Help Section: The help section on Personal Capital is very detailed. Entering what you need help with in the search box yields the result you are looking for. In the off-chance the search function doesn’t answer your questions, you can call or email them to get more help. In both cases, the representatives are very polite and are able to answer just about every question.
Personal Capital vs. Mint
I know a lot of people end up torn deciding between Personal Capital and Mint. If you are looking into Mint, here is a quick summary of why you should choose Personal Capital instead:
More Reliable: The synchronization Mint uses breaks. A lot. I would get frustrated with having to re-enter my username and passwords all of the time because my accounts would never sync. I never encounter this with Personal Capital, except when I actually change my password.
Ad Free: Mint makes their money by placing ads throughout the site/app targeted to you. With Personal Capital, there are zero ads. You log in and can see your banking and investing information without having to worry about ads.
Customer Service: With Mint, there is zero customer service. If you have a problem, your best bet is doing an online search and hoping to find an answer. Personal Capital on the other hand does have customer service and they are very good at getting back to you – usually in less than a day. When I had an issue recently, they were very helpful and responsive to me.
Budgeting: Here is one area where Mint is better as they allow you more customization with a budget. With Personal Capital you can budget, but you can’t make it your own as much as you can with Mint.
Investments: Personal Capital outshines Mint hands down here. If Personal Capital only offered the fee analysis and the retirement planner, they still would win hands down.
Security: With their more in-depth security process, Personal Capital is a much safer choice. [Update: Mint now has begun using two-factor authentication as well.]
In all, I highly recommend signing up for Personal Capital. You will learn a lot about your finances and investments and will be able to take actionable steps to put yourself in a better financial situation. You may even realize you need to find a new, low cost broker. All of this will lead to better financial health and the increased likelihood of you reaching your goals.

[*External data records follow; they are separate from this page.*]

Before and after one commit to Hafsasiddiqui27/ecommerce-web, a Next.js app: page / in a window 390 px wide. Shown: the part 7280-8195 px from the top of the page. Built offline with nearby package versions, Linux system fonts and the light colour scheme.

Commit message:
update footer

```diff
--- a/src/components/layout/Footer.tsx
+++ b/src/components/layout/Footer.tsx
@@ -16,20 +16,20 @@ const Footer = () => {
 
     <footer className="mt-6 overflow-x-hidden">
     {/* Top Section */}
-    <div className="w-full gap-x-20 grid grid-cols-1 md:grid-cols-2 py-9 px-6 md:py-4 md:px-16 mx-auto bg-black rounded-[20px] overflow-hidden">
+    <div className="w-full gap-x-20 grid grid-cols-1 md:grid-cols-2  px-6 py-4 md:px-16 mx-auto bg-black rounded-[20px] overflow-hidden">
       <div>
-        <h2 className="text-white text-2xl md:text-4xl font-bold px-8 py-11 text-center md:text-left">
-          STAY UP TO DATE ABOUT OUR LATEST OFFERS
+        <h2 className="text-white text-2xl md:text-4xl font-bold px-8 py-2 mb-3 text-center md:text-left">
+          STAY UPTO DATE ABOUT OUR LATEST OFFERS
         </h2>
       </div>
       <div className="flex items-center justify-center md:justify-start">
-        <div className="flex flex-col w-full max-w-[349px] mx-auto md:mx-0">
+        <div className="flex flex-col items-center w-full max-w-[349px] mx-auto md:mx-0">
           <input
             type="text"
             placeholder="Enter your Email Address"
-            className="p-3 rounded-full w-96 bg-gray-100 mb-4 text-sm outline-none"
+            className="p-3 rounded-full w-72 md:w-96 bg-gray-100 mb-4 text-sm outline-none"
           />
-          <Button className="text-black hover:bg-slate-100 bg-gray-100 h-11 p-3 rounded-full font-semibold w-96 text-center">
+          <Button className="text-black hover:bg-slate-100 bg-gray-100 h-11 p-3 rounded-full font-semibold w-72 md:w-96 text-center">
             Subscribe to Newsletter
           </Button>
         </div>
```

For me personally, I log into my account daily. I love playing with the graphs and charts. But again, I’m a finance nerd. My wife, who is the complete opposite of a finance nerd, also loves Personal Capital.
The way they lay things out and explain investing has helped her get more excited about investing and seeing the potential of our financial futures has fueled her to save more money (not that she wasn’t an amazing saver in the first place!).
She especially loves the retirement planning tool. It helps turn an abstract idea like retirement into an actual goal to strive for. And she loves seeing us make progress towards reaching it. She just looks at that summary and sees if we are on track or not.
As I mentioned above, Personal Capital is 100% free to use and when you do, you are under no obligation to have them manage your money. I’ve been using the free analysis for 3 years now and manage our investments myself. I’m sure that if you try it out, you will be hooked too.
If you would like to sign up for Personal Capital, click on this link to open your free account.
[Photo Credit: Pexels]